The play Pygmalion, by George Bernard Shaw is, like the previous post accurately stated, primarily a social satire that belongs to the genre of Romanticism, and most specifically, to the form of Comedy of Manners. Within this genre, society is often mocked particularly by the way that the upper...
The play Pygmalion, by George Bernard Shaw is, like the previous post accurately stated, primarily a social satire that belongs to the genre of Romanticism, and most specifically, to the form of Comedy of Manners. Within this genre, society is often mocked particularly by the way that the upper classes act and think.
One most keep into consideration that GB Shaw is an Irish playwright who produces pieces for a very complex British Victorian audience. Victorian society is notorious for its classicist nature, for its hypocritical values, and for its 'holier than thou' attitudes. When we take this into consideration, we can safely argue that Shaw literally laughed at the English Victorian audience right in its face by pointing out the shallow nature of their judgement of other people.
You see this creature with her kerbstone English: the English that will keep her in the gutter to the end of her days. Well, sir, in three months I could pass that girl off as a duchess at an ambassador's garden party. I could even get her a place as lady's maid or shop assistant, which requires better English. That's the sort of thing I do for commercial millionaires. And on the profits of it I do genuine scientific work in phonetics, and a little as a poet on Miltonic lines.
The central theme of the play revolves around making a peasant girl look portrayDuchess in an upcoming fashionable event. In the process of transforming Eliza, Shaw irreverently points at the coarse and terrible image that the lower classes have of the upper classes by making jokes at the way Eliza should pronounce words and use specific mannerisms. These words are exaggerated and made to look ridiculous. The mannerisms are meant to mock the aristocrats. The language used by Eliza and her peers throughout the transformation process just adds salt to the wound: It brings the upper classes spiraling down from their self-made pedestals.

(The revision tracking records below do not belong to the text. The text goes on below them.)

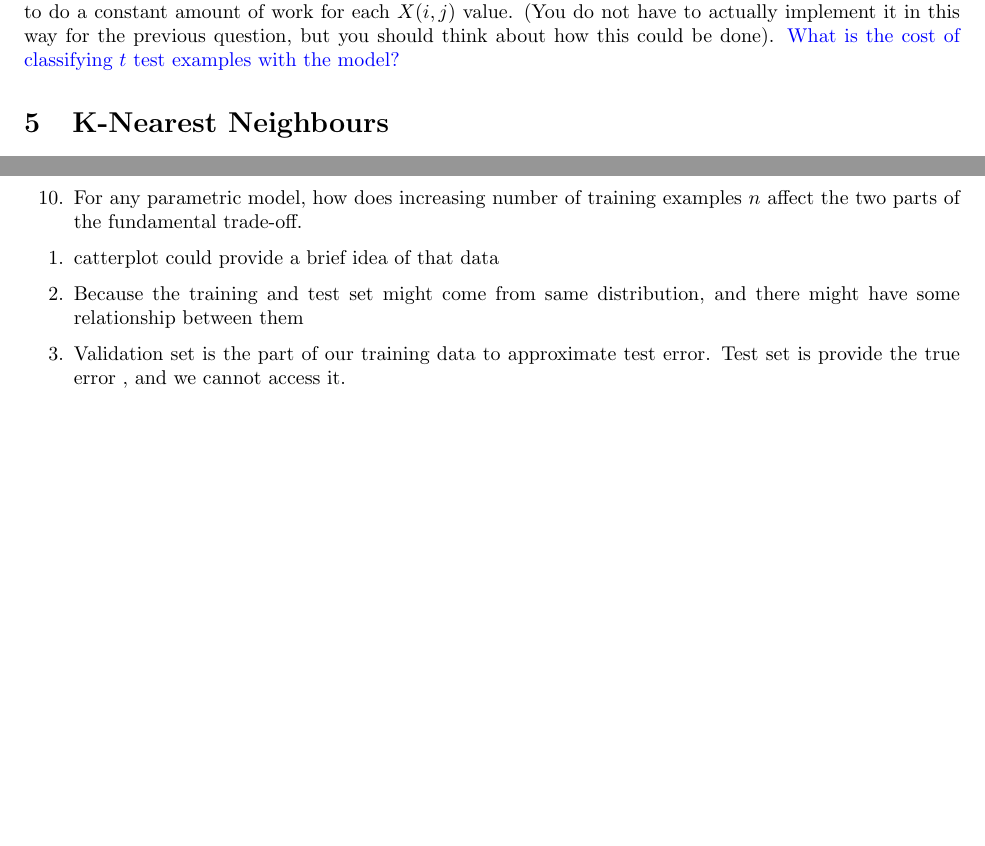
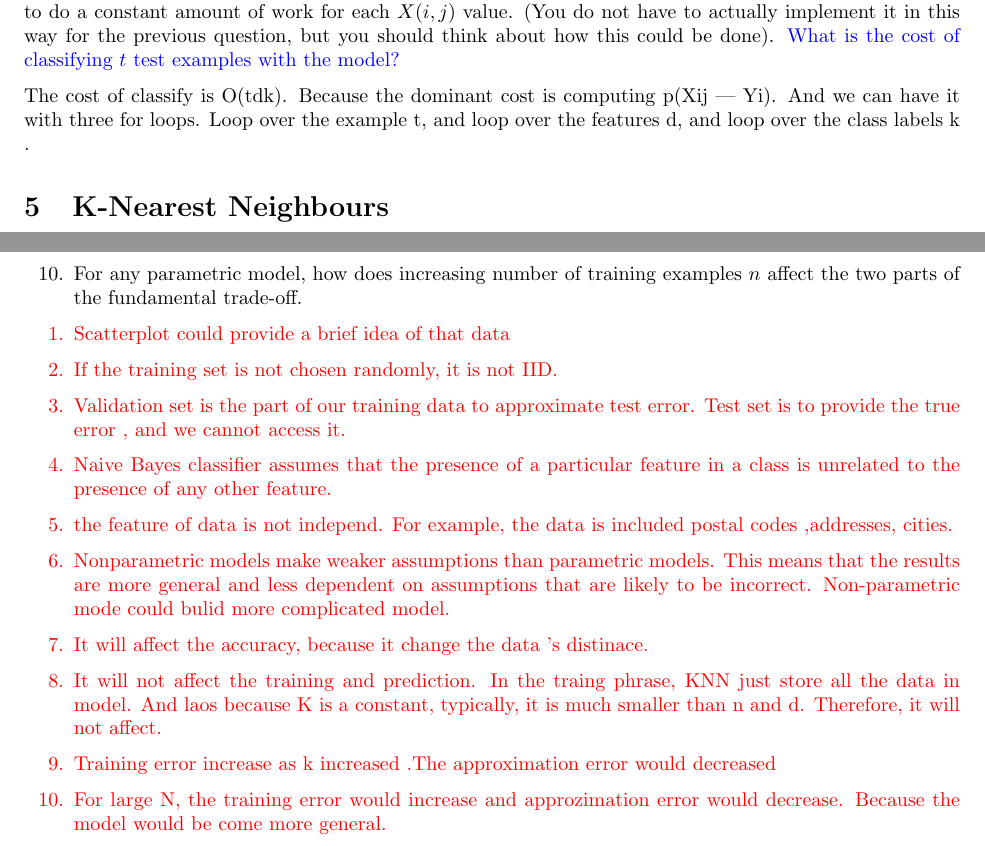
Before and after one commit to hwong5208/CPSC340, a LaTeX document (a1/a1.tex): two parts of pages 6 and 8 of 8, joined at a grey line, cut so that both start at the same text, the shorter picture padded with empty space. Compiled offline with pdfLaTeX.

Commit message:
Complete Q1,Q4,Q6

```diff
--- a/a1/a1.tex
+++ b/a1/a1.tex
@@ -295,7 +299,7 @@ Assume you have the following setup:
 }
 You can implement the training phase of a naive Bayes classifier in this setup in $O(nd)$, since you only need to do a constant amount of work for each $X(i,j)$ value. (You do not have to actually implement it in this way for the previous question, but you should think about how this could be done). \blu{What is the cost of classifying $t$ test examples with the model?}
 
-
+The cost of classify is O(tdk). Because the dominant cost is computing p(Xij | Yi). And we can have it with three for loops. Loop over the example t, and loop over the features d, and loop over the class labels k .
 
 
 \section{K-Nearest Neighbours}
@@ -342,13 +346,21 @@ You can implement the training phase of a naive Bayes classifier in this setup i
 \item For any parametric model, how does increasing number of training examples $n$ affect the two parts of the fundamental trade-off.
 }
 
-\begin{enumerate}
-\item  catterplot could provide a brief idea of that data
-\item  Because the training and test set might come from same distribution, and there might have some relationship between them
-\item Validation set is the part of our training data to approximate test error. Test set is provide the true error , and we cannot access it.
 
 
-
+\begin{enumerate}
+\red{
+\item  Scatterplot could provide a brief idea of that data
+\item  If the training set is not chosen randomly, it is not IID.
+\item Validation set is the part of our training data to approximate test error. Test set is to provide the true error , and we cannot access it.
+\item Naive Bayes classifier assumes that the presence of a particular feature in a class is unrelated to the presence of any other feature.
+\item the feature of data is not independ. For example, the data is included postal codes ,addresses, cities.
+\item Nonparametric models make weaker assumptions than parametric models. This means that the results are more general and less dependent on assumptions that are likely to be incorrect. Non-parametric mode could bulid more complicated model.
+\item It will affect the accuracy, because it change the data 's distinace.
+\item It will not affect the training and prediction. In the traing phrase, KNN just store all the data in model. And laos because K is a constant, typically, it is much smaller than n and d. Therefore, it will not affect.
+\item Training error increase as k increased .The approximation error would decreased
+\item For large N, the training error would increase and approzimation error would decrease. Because the model would be come more general.
+}
 
 
 \end{enumerate}
```
Also changed, not shown: a1/a1.tex (6 more changed lines), 2 other files.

Therefore, far from portraying the English as tolerant, kind, and intelligent people, Shaw shows us how easily to deceive they can be if only you make someone look and sound the way an aristocrat is meant to look and sound. Because of this clear attack to a society that accepts no criticism, Shaw obtained mixed reviews about the play. It is not so much because of its form, but because of its central message: Shaw seems to have been quite interested in pointing out social flaws, and this is obviously something that, in a shallow society, will not transform into a vote of approval.